[YOUR GOAL]
Copy every record exactly, leaving the pictures out.
════════
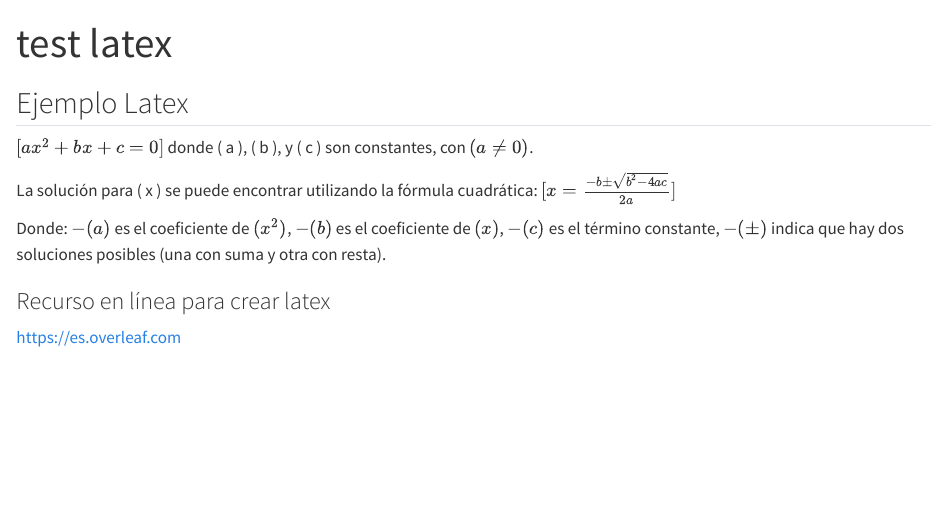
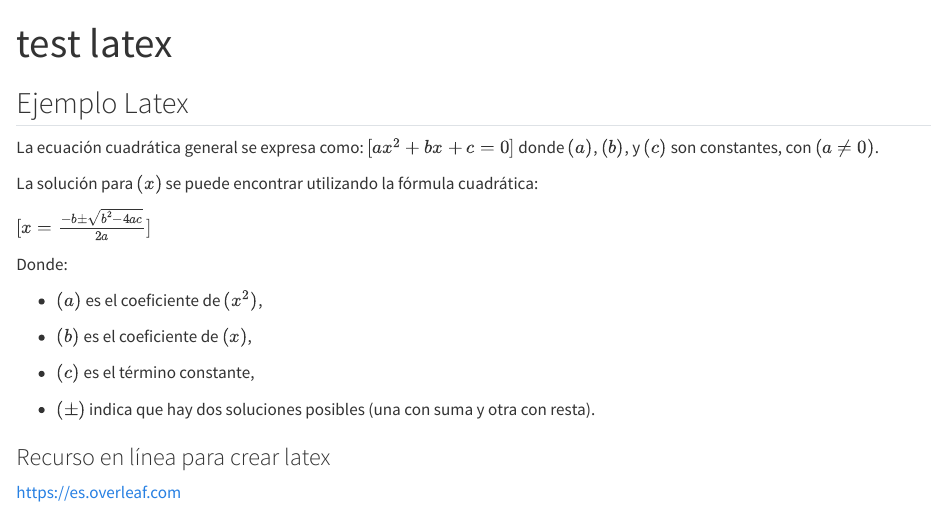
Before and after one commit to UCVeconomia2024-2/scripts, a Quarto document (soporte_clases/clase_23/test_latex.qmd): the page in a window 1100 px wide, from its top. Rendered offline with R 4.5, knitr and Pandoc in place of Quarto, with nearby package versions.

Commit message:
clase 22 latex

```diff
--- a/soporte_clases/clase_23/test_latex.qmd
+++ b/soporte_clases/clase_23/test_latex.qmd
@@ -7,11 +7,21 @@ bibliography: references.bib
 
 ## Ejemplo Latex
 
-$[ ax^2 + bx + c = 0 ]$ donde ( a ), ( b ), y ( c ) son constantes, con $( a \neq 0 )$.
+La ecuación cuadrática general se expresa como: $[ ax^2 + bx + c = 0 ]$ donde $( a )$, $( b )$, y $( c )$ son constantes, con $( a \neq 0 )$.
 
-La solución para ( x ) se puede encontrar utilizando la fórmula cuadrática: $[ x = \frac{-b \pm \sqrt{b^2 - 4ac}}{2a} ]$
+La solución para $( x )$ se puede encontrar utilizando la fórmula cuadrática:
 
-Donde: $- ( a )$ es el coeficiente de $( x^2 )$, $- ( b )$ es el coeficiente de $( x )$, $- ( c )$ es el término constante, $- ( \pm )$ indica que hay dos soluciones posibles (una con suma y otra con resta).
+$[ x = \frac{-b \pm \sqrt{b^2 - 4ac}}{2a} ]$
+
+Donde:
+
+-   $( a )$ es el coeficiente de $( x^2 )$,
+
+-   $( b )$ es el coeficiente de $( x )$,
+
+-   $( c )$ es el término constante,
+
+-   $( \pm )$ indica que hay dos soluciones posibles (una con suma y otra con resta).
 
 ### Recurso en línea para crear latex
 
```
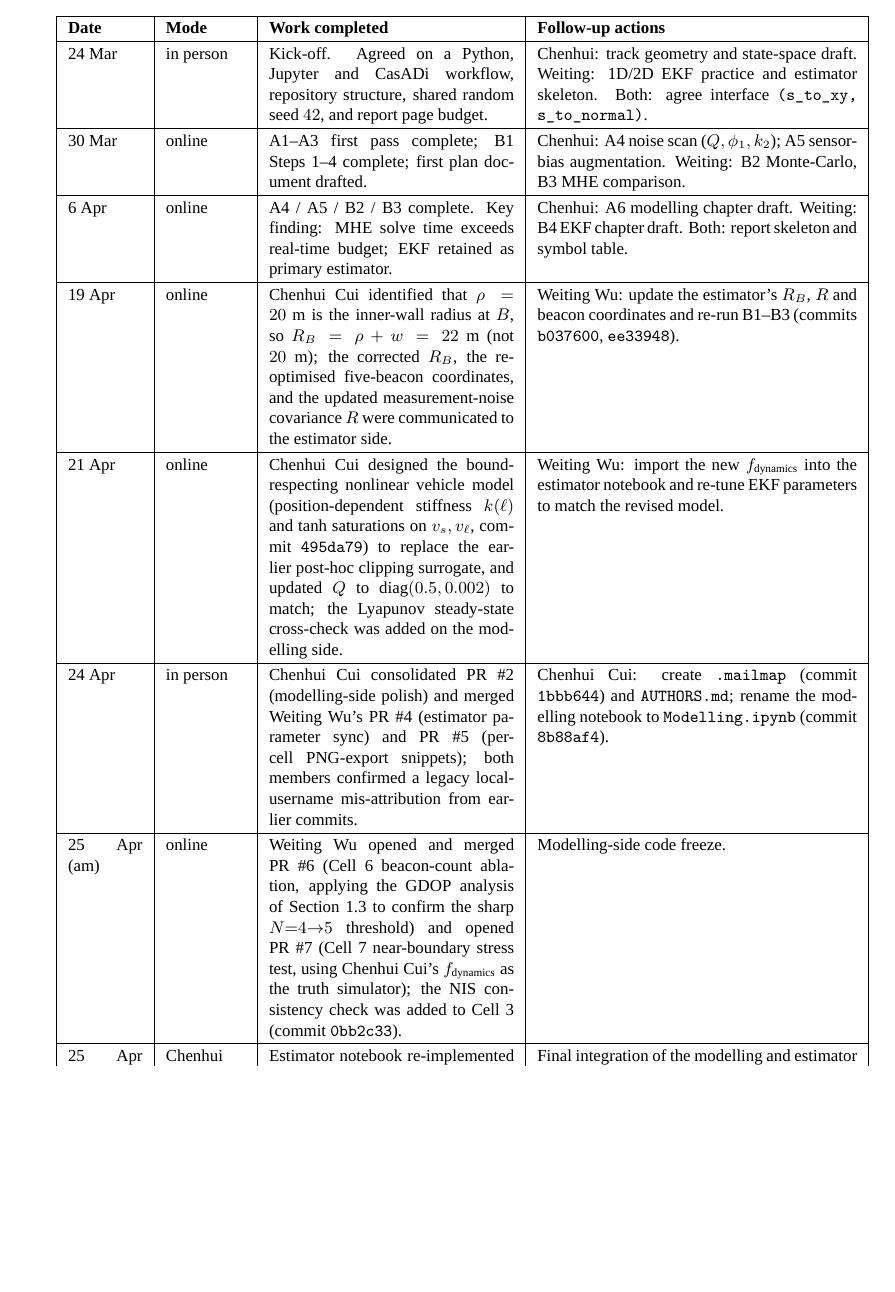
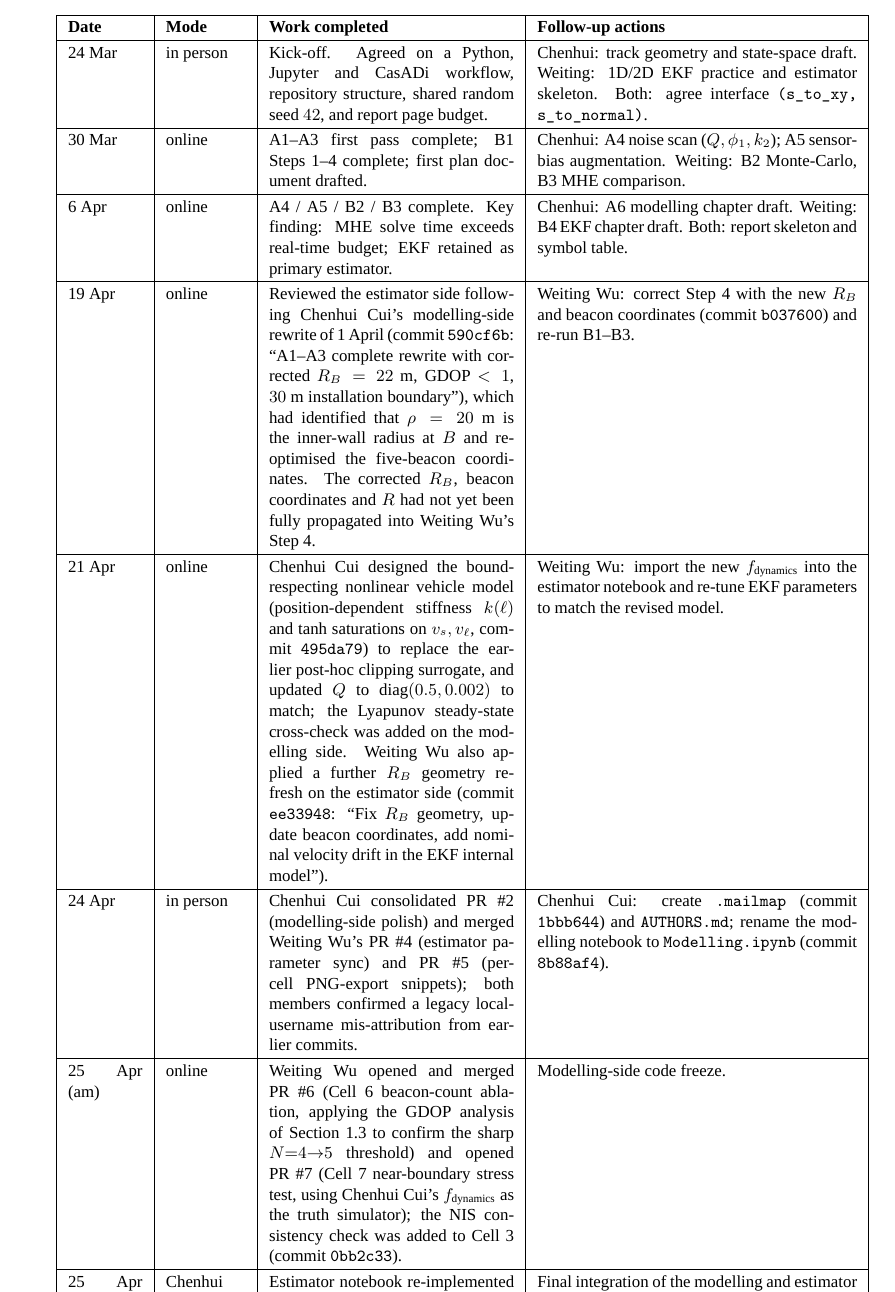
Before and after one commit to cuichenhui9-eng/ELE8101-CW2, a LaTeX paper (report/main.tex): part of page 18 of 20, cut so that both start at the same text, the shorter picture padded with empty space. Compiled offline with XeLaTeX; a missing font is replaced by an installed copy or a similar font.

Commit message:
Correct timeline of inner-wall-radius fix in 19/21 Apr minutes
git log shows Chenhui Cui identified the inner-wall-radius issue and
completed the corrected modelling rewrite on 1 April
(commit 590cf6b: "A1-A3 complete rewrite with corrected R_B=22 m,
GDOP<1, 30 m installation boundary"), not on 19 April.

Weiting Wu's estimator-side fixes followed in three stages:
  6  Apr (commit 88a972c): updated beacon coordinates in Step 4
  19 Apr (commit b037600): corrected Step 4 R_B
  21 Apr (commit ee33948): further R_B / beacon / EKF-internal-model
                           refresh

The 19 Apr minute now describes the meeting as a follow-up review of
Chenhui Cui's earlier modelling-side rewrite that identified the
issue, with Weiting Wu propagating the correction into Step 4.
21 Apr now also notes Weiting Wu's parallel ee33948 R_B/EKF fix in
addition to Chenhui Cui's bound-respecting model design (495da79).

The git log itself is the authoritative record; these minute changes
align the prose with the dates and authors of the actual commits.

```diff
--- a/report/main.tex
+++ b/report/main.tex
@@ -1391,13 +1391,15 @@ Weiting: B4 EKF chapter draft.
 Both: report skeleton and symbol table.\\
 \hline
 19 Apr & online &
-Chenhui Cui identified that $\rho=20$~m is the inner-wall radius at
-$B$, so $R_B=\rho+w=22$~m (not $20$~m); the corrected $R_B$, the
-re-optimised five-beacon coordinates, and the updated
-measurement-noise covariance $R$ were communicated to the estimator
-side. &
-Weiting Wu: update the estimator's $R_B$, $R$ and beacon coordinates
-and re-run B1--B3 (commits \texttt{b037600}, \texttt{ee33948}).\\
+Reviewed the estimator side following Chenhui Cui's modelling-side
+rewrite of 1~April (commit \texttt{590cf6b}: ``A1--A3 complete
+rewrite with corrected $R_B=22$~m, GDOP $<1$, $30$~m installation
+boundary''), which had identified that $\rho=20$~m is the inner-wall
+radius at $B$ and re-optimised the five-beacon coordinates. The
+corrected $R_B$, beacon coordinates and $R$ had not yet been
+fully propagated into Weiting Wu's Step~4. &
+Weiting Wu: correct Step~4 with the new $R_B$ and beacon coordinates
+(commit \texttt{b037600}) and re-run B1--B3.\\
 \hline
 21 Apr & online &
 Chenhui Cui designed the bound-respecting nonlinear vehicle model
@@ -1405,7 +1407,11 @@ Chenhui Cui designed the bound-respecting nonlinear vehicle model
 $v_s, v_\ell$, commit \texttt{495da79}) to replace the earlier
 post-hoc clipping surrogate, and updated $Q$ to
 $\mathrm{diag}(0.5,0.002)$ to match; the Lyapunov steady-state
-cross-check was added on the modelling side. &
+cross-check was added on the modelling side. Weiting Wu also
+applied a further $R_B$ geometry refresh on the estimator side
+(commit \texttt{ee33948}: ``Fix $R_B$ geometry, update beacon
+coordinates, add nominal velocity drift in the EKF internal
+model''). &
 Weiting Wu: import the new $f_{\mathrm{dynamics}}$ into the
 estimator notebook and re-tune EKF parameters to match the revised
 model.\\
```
════════
[RESPONSE TO THIS EXERCISE]
Before and after one commit to UCVeconomia2024-2/scripts, a Quarto document (soporte_clases/clase_23/test_latex.qmd): the page in a window 1100 px wide, from its top. Rendered offline with R 4.5, knitr and Pandoc in place of Quarto, with nearby package versions.

Commit message:
clase 22 latex

```diff
--- a/soporte_clases/clase_23/test_latex.qmd
+++ b/soporte_clases/clase_23/test_latex.qmd
@@ -7,11 +7,21 @@ bibliography: references.bib
 
 ## Ejemplo Latex
 
-$[ ax^2 + bx + c = 0 ]$ donde ( a ), ( b ), y ( c ) son constantes, con $( a \neq 0 )$.
+La ecuación cuadrática general se expresa como: $[ ax^2 + bx + c = 0 ]$ donde $( a )$, $( b )$, y $( c )$ son constantes, con $( a \neq 0 )$.
 
-La solución para ( x ) se puede encontrar utilizando la fórmula cuadrática: $[ x = \frac{-b \pm \sqrt{b^2 - 4ac}}{2a} ]$
+La solución para $( x )$ se puede encontrar utilizando la fórmula cuadrática:
 
-Donde: $- ( a )$ es el coeficiente de $( x^2 )$, $- ( b )$ es el coeficiente de $( x )$, $- ( c )$ es el término constante, $- ( \pm )$ indica que hay dos soluciones posibles (una con suma y otra con resta).
+$[ x = \frac{-b \pm \sqrt{b^2 - 4ac}}{2a} ]$
+
+Donde:
+
+-   $( a )$ es el coeficiente de $( x^2 )$,
+
+-   $( b )$ es el coeficiente de $( x )$,
+
+-   $( c )$ es el término constante,
+
+-   $( \pm )$ indica que hay dos soluciones posibles (una con suma y otra con resta).
 
 ### Recurso en línea para crear latex
 
```
Before and after one commit to cuichenhui9-eng/ELE8101-CW2, a LaTeX paper (report/main.tex): part of page 18 of 20, cut so that both start at the same text, the shorter picture padded with empty space. Compiled offline with XeLaTeX; a missing font is replaced by an installed copy or a similar font.

Commit message:
Correct timeline of inner-wall-radius fix in 19/21 Apr minutes
git log shows Chenhui Cui identified the inner-wall-radius issue and
completed the corrected modelling rewrite on 1 April
(commit 590cf6b: "A1-A3 complete rewrite with corrected R_B=22 m,
GDOP<1, 30 m installation boundary"), not on 19 April.

Weiting Wu's estimator-side fixes followed in three stages:
  6  Apr (commit 88a972c): updated beacon coordinates in Step 4
  19 Apr (commit b037600): corrected Step 4 R_B
  21 Apr (commit ee33948): further R_B / beacon / EKF-internal-model
                           refresh

The 19 Apr minute now describes the meeting as a follow-up review of
Chenhui Cui's earlier modelling-side rewrite that identified the
issue, with Weiting Wu propagating the correction into Step 4.
21 Apr now also notes Weiting Wu's parallel ee33948 R_B/EKF fix in
addition to Chenhui Cui's bound-respecting model design (495da79).

The git log itself is the authoritative record; these minute changes
align the prose with the dates and authors of the actual commits.

```diff
--- a/report/main.tex
+++ b/report/main.tex
@@ -1391,13 +1391,15 @@ Weiting: B4 EKF chapter draft.
 Both: report skeleton and symbol table.\\
 \hline
 19 Apr & online &
-Chenhui Cui identified that $\rho=20$~m is the inner-wall radius at
-$B$, so $R_B=\rho+w=22$~m (not $20$~m); the corrected $R_B$, the
-re-optimised five-beacon coordinates, and the updated
-measurement-noise covariance $R$ were communicated to the estimator
-side. &
-Weiting Wu: update the estimator's $R_B$, $R$ and beacon coordinates
-and re-run B1--B3 (commits \texttt{b037600}, \texttt{ee33948}).\\
+Reviewed the estimator side following Chenhui Cui's modelling-side
+rewrite of 1~April (commit \texttt{590cf6b}: ``A1--A3 complete
+rewrite with corrected $R_B=22$~m, GDOP $<1$, $30$~m installation
+boundary''), which had identified that $\rho=20$~m is the inner-wall
+radius at $B$ and re-optimised the five-beacon coordinates. The
+corrected $R_B$, beacon coordinates and $R$ had not yet been
+fully propagated into Weiting Wu's Step~4. &
+Weiting Wu: correct Step~4 with the new $R_B$ and beacon coordinates
+(commit \texttt{b037600}) and re-run B1--B3.\\
 \hline
 21 Apr & online &
 Chenhui Cui designed the bound-respecting nonlinear vehicle model
@@ -1405,7 +1407,11 @@ Chenhui Cui designed the bound-respecting nonlinear vehicle model
 $v_s, v_\ell$, commit \texttt{495da79}) to replace the earlier
 post-hoc clipping surrogate, and updated $Q$ to
 $\mathrm{diag}(0.5,0.002)$ to match; the Lyapunov steady-state
-cross-check was added on the modelling side. &
+cross-check was added on the modelling side. Weiting Wu also
+applied a further $R_B$ geometry refresh on the estimator side
+(commit \texttt{ee33948}: ``Fix $R_B$ geometry, update beacon
+coordinates, add nominal velocity drift in the EKF internal
+model''). &
 Weiting Wu: import the new $f_{\mathrm{dynamics}}$ into the
 estimator notebook and re-tune EKF parameters to match the revised
 model.\\
```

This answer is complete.